[Records provided — start]
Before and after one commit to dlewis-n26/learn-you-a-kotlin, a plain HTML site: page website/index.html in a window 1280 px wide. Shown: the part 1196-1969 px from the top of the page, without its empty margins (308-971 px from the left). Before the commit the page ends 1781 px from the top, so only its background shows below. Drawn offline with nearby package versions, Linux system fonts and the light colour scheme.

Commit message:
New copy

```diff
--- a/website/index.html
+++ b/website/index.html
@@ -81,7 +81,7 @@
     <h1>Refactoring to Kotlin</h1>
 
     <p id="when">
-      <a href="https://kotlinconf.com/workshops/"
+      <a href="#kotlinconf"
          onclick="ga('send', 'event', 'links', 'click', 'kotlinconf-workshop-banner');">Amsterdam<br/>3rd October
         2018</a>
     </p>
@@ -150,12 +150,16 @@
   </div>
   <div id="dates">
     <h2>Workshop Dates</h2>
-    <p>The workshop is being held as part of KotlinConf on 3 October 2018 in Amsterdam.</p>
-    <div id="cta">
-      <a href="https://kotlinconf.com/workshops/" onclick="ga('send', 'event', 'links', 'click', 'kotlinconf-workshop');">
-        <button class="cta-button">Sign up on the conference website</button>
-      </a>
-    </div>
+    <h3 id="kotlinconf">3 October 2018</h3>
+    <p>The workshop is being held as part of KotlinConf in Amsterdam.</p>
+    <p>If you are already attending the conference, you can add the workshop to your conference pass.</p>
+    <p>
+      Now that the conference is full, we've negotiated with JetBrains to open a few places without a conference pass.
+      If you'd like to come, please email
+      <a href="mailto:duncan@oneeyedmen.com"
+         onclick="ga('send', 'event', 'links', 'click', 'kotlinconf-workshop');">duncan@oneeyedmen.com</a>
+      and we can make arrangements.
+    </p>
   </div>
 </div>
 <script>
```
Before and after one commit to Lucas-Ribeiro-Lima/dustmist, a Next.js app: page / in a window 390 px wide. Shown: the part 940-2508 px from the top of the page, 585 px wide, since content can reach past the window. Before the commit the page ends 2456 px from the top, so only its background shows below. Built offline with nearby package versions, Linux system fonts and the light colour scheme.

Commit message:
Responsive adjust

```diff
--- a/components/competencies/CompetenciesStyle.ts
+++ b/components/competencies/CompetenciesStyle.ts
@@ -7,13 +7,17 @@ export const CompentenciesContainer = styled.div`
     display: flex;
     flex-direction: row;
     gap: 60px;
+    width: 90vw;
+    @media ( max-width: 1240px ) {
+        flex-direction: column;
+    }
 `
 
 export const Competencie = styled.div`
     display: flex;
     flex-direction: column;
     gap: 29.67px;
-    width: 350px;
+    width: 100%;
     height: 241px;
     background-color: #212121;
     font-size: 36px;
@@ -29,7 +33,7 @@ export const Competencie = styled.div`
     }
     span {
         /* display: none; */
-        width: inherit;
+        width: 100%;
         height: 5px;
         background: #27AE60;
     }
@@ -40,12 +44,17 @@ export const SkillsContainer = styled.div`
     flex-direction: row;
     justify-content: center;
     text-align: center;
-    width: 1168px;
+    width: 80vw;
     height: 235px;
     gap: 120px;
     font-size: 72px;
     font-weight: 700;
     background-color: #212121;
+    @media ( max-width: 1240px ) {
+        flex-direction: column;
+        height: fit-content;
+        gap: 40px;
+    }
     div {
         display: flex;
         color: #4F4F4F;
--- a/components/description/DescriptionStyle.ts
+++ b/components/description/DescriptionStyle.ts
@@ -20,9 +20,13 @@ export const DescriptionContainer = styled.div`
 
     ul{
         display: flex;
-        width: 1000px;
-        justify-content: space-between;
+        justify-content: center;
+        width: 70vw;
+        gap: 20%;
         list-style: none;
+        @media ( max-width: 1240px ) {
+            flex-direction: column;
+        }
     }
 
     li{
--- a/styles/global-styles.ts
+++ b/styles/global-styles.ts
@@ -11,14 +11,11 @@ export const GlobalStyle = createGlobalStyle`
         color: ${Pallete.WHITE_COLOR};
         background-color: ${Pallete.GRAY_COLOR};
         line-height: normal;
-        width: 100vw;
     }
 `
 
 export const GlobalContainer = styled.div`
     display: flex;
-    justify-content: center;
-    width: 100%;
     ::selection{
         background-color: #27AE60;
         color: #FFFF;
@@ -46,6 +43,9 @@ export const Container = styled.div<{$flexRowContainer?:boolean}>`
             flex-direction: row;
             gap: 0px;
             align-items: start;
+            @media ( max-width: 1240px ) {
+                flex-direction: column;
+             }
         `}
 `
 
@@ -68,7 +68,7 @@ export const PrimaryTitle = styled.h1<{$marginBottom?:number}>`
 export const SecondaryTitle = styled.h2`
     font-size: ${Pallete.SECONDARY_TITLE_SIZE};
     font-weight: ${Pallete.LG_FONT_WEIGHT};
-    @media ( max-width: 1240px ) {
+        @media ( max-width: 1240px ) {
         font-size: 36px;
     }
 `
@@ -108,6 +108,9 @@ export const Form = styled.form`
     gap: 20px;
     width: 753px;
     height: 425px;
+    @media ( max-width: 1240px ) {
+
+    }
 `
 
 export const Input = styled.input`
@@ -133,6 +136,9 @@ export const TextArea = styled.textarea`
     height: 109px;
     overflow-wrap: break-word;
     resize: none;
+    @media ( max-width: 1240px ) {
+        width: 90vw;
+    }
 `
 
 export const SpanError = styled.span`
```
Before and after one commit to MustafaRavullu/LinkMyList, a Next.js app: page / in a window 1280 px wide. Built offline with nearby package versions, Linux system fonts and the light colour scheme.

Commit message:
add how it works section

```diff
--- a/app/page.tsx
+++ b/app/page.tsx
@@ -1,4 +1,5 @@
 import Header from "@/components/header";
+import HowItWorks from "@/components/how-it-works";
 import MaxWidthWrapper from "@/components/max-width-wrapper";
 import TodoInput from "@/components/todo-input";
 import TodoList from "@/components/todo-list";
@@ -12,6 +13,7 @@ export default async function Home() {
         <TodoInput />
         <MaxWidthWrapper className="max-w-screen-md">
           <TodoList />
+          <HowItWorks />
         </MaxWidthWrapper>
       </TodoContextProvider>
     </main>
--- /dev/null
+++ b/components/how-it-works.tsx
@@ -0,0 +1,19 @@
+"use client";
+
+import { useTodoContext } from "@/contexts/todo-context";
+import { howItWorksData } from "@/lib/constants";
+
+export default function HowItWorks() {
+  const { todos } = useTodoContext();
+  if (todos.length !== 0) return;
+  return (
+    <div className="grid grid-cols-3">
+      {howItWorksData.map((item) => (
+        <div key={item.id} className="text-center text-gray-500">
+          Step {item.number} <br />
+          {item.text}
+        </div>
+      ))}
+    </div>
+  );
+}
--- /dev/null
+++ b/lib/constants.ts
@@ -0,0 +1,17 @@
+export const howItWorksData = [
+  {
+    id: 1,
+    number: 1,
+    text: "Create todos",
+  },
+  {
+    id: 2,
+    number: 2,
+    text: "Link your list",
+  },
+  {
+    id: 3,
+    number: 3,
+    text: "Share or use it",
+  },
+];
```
[Records provided — finish]
> [What the task requires] Could you reproduce every record exactly as written?

> [Completed task]
Before and after one commit to dlewis-n26/learn-you-a-kotlin, a plain HTML site: page website/index.html in a window 1280 px wide. Shown: the part 1196-1969 px from the top of the page, without its empty margins (308-971 px from the left). Before the commit the page ends 1781 px from the top, so only its background shows below. Drawn offline with nearby package versions, Linux system fonts and the light colour scheme.

Commit message:
New copy

```diff
--- a/website/index.html
+++ b/website/index.html
@@ -81,7 +81,7 @@
     <h1>Refactoring to Kotlin</h1>
 
     <p id="when">
-      <a href="https://kotlinconf.com/workshops/"
+      <a href="#kotlinconf"
          onclick="ga('send', 'event', 'links', 'click', 'kotlinconf-workshop-banner');">Amsterdam<br/>3rd October
         2018</a>
     </p>
@@ -150,12 +150,16 @@
   </div>
   <div id="dates">
     <h2>Workshop Dates</h2>
-    <p>The workshop is being held as part of KotlinConf on 3 October 2018 in Amsterdam.</p>
-    <div id="cta">
-      <a href="https://kotlinconf.com/workshops/" onclick="ga('send', 'event', 'links', 'click', 'kotlinconf-workshop');">
-        <button class="cta-button">Sign up on the conference website</button>
-      </a>
-    </div>
+    <h3 id="kotlinconf">3 October 2018</h3>
+    <p>The workshop is being held as part of KotlinConf in Amsterdam.</p>
+    <p>If you are already attending the conference, you can add the workshop to your conference pass.</p>
+    <p>
+      Now that the conference is full, we've negotiated with JetBrains to open a few places without a conference pass.
+      If you'd like to come, please email
+      <a href="mailto:duncan@oneeyedmen.com"
+         onclick="ga('send', 'event', 'links', 'click', 'kotlinconf-workshop');">duncan@oneeyedmen.com</a>
+      and we can make arrangements.
+    </p>
   </div>
 </div>
 <script>
```
Before and after one commit to Lucas-Ribeiro-Lima/dustmist, a Next.js app: page / in a window 390 px wide. Shown: the part 940-2508 px from the top of the page, 585 px wide, since content can reach past the window. Before the commit the page ends 2456 px from the top, so only its background shows below. Built offline with nearby package versions, Linux system fonts and the light colour scheme.

Commit message:
Responsive adjust

```diff
--- a/components/competencies/CompetenciesStyle.ts
+++ b/components/competencies/CompetenciesStyle.ts
@@ -7,13 +7,17 @@ export const CompentenciesContainer = styled.div`
     display: flex;
     flex-direction: row;
     gap: 60px;
+    width: 90vw;
+    @media ( max-width: 1240px ) {
+        flex-direction: column;
+    }
 `
 
 export const Competencie = styled.div`
     display: flex;
     flex-direction: column;
     gap: 29.67px;
-    width: 350px;
+    width: 100%;
     height: 241px;
     background-color: #212121;
     font-size: 36px;
@@ -29,7 +33,7 @@ export const Competencie = styled.div`
     }
     span {
         /* display: none; */
-        width: inherit;
+        width: 100%;
         height: 5px;
         background: #27AE60;
     }
@@ -40,12 +44,17 @@ export const SkillsContainer = styled.div`
     flex-direction: row;
     justify-content: center;
     text-align: center;
-    width: 1168px;
+    width: 80vw;
     height: 235px;
     gap: 120px;
     font-size: 72px;
     font-weight: 700;
     background-color: #212121;
+    @media ( max-width: 1240px ) {
+        flex-direction: column;
+        height: fit-content;
+        gap: 40px;
+    }
     div {
         display: flex;
         color: #4F4F4F;
--- a/components/description/DescriptionStyle.ts
+++ b/components/description/DescriptionStyle.ts
@@ -20,9 +20,13 @@ export const DescriptionContainer = styled.div`
 
     ul{
         display: flex;
-        width: 1000px;
-        justify-content: space-between;
+        justify-content: center;
+        width: 70vw;
+        gap: 20%;
         list-style: none;
+        @media ( max-width: 1240px ) {
+            flex-direction: column;
+        }
     }
 
     li{
--- a/styles/global-styles.ts
+++ b/styles/global-styles.ts
@@ -11,14 +11,11 @@ export const GlobalStyle = createGlobalStyle`
         color: ${Pallete.WHITE_COLOR};
         background-color: ${Pallete.GRAY_COLOR};
         line-height: normal;
-        width: 100vw;
     }
 `
 
 export const GlobalContainer = styled.div`
     display: flex;
-    justify-content: center;
-    width: 100%;
     ::selection{
         background-color: #27AE60;
         color: #FFFF;
@@ -46,6 +43,9 @@ export const Container = styled.div<{$flexRowContainer?:boolean}>`
             flex-direction: row;
             gap: 0px;
             align-items: start;
+            @media ( max-width: 1240px ) {
+                flex-direction: column;
+             }
         `}
 `
 
@@ -68,7 +68,7 @@ export const PrimaryTitle = styled.h1<{$marginBottom?:number}>`
 export const SecondaryTitle = styled.h2`
     font-size: ${Pallete.SECONDARY_TITLE_SIZE};
     font-weight: ${Pallete.LG_FONT_WEIGHT};
-    @media ( max-width: 1240px ) {
+        @media ( max-width: 1240px ) {
         font-size: 36px;
     }
 `
@@ -108,6 +108,9 @@ export const Form = styled.form`
     gap: 20px;
     width: 753px;
     height: 425px;
+    @media ( max-width: 1240px ) {
+
+    }
 `
 
 export const Input = styled.input`
@@ -133,6 +136,9 @@ export const TextArea = styled.textarea`
     height: 109px;
     overflow-wrap: break-word;
     resize: none;
+    @media ( max-width: 1240px ) {
+        width: 90vw;
+    }
 `
 
 export const SpanError = styled.span`
```
Before and after one commit to MustafaRavullu/LinkMyList, a Next.js app: page / in a window 1280 px wide. Built offline with nearby package versions, Linux system fonts and the light colour scheme.

Commit message:
add how it works section

```diff
--- a/app/page.tsx
+++ b/app/page.tsx
@@ -1,4 +1,5 @@
 import Header from "@/components/header";
+import HowItWorks from "@/components/how-it-works";
 import MaxWidthWrapper from "@/components/max-width-wrapper";
 import TodoInput from "@/components/todo-input";
 import TodoList from "@/components/todo-list";
@@ -12,6 +13,7 @@ export default async function Home() {
         <TodoInput />
         <MaxWidthWrapper className="max-w-screen-md">
           <TodoList />
+          <HowItWorks />
         </MaxWidthWrapper>
       </TodoContextProvider>
     </main>
--- /dev/null
+++ b/components/how-it-works.tsx
@@ -0,0 +1,19 @@
+"use client";
+
+import { useTodoContext } from "@/contexts/todo-context";
+import { howItWorksData } from "@/lib/constants";
+
+export default function HowItWorks() {
+  const { todos } = useTodoContext();
+  if (todos.length !== 0) return;
+  return (
+    <div className="grid grid-cols-3">
+      {howItWorksData.map((item) => (
+        <div key={item.id} className="text-center text-gray-500">
+          Step {item.number} <br />
+          {item.text}
+        </div>
+      ))}
+    </div>
+  );
+}
--- /dev/null
+++ b/lib/constants.ts
@@ -0,0 +1,17 @@
+export const howItWorksData = [
+  {
+    id: 1,
+    number: 1,
+    text: "Create todos",
+  },
+  {
+    id: 2,
+    number: 2,
+    text: "Link your list",
+  },
+  {
+    id: 3,
+    number: 3,
+    text: "Share or use it",
+  },
+];
```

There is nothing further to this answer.